Weekly pre and post tests should be taken for formative purposes. The teacher can then monitor and reteach vocabulary where necessary. This can be done in two ways: as a picture test or an oral test. In a picture test (it’s pretty much the PPVT), students need to identify the picture that best depicts the concept (e.g. Which couple is standing elegantly?). In an oral test, the student simply needs to approve or disapprove of the use of a word in a particular context or the stated definition of a word. Below are examples of a verbal test used in Beck & Mckeown’s (2007) study:
As stated at the beginning of this post, the focus on phonics in the early years is well justified, but if we really want students to find success with reading then a focus on vocabulary is important too. Research indicates this is best done in a systematic way. I plan on implementing this model in the classroom and I look forward to seeing how it gets on!
The most important references for further reading (well worth it)
Beck, I. L., & McKeown, M. G. (2007). Increasing young low-income children’s oral vocabulary repertoires through rich and focused instruction. The Elementary School Journal, 107(3), 251-271.
Lenfest, A., & Reed, D. K. (2015). Enhancing Basal Vocabulary Instruction in Kindergarten. Learning Disabilities Research & Practice, 30(1), 43-50.
Neuman, S. B., & Wright, T. S. (2014). The Magic of Words: Teaching Vocabulary in the Early Childhood Classroom. American Educator, 38(2), 4-13.
Harris, J., Golinkoff, R. M., & Hirsh-Pasek, K. (2011). Lessons from the crib for the classroom: How children really learn vocabulary. Handbook of early literacy research, 3, 49-65.
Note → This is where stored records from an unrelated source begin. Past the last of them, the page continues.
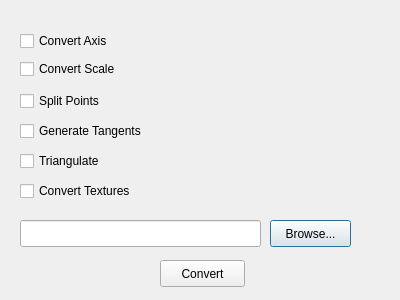
This is dialogs/mesh_import_dialog/meshimport.ui in aaether14/aaengine as Qt 5 draws it before an edit. The edited form follows.
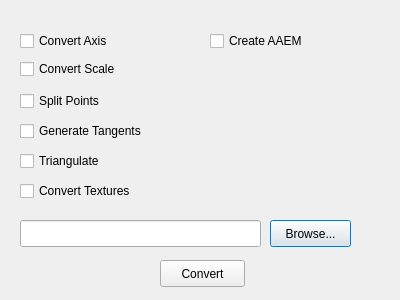
This is the edited form.

```diff
--- a/dialogs/mesh_import_dialog/meshimport.ui
+++ b/dialogs/mesh_import_dialog/meshimport.ui
@@ -127,6 +127,19 @@
     <string>Convert Textures</string>
    </property>
   </widget>
+  <widget class="QCheckBox" name="checkBox_create_aaem">
+   <property name="geometry">
+    <rect>
+     <x>210</x>
+     <y>30</y>
+     <width>111</width>
+     <height>22</height>
+    </rect>
+   </property>
+   <property name="text">
+    <string>Create AAEM</string>
+   </property>
+  </widget>
  </widget>
  <tabstops>
   <tabstop>lineEdit</tabstop>
```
Hempenstall, K. (2016) Read About It: Scientific Evidence for Effective Teaching of Reading
Izura, C., & Ellis, A. W. (2002). Age of acquisition effects in word recognition and production in first and second languages. Psicológica, 23(2).
McKeown, M. G. (1985). The acquisition of word meaning from context by children of high and low ability. Reading Research Quarterly, 20(4), 482–496.
National Reading Technical Assistance Center 2010, A review of the current research on comprehension instruction, research synthesis, report prepared by S Butler, K Urrutia, A Buenger & M Hunt.
Pinkham, A. M., Neuman, S. B., & Lillard, A. S. (2011, November). You Can Say That Again! Preschoolers Need Repeated Exposures to Gain Expressive Vocabulary. In annual meeting of the Literacy Research Association, Jacksonville, FL.
Spencer, M., Quinn, J. M., & Wagner, R. K. (2014). Specific reading comprehension disability: Major problem, myth, or misnomer?. Learning Disabilities Research & Practice, 29(1), 3-9.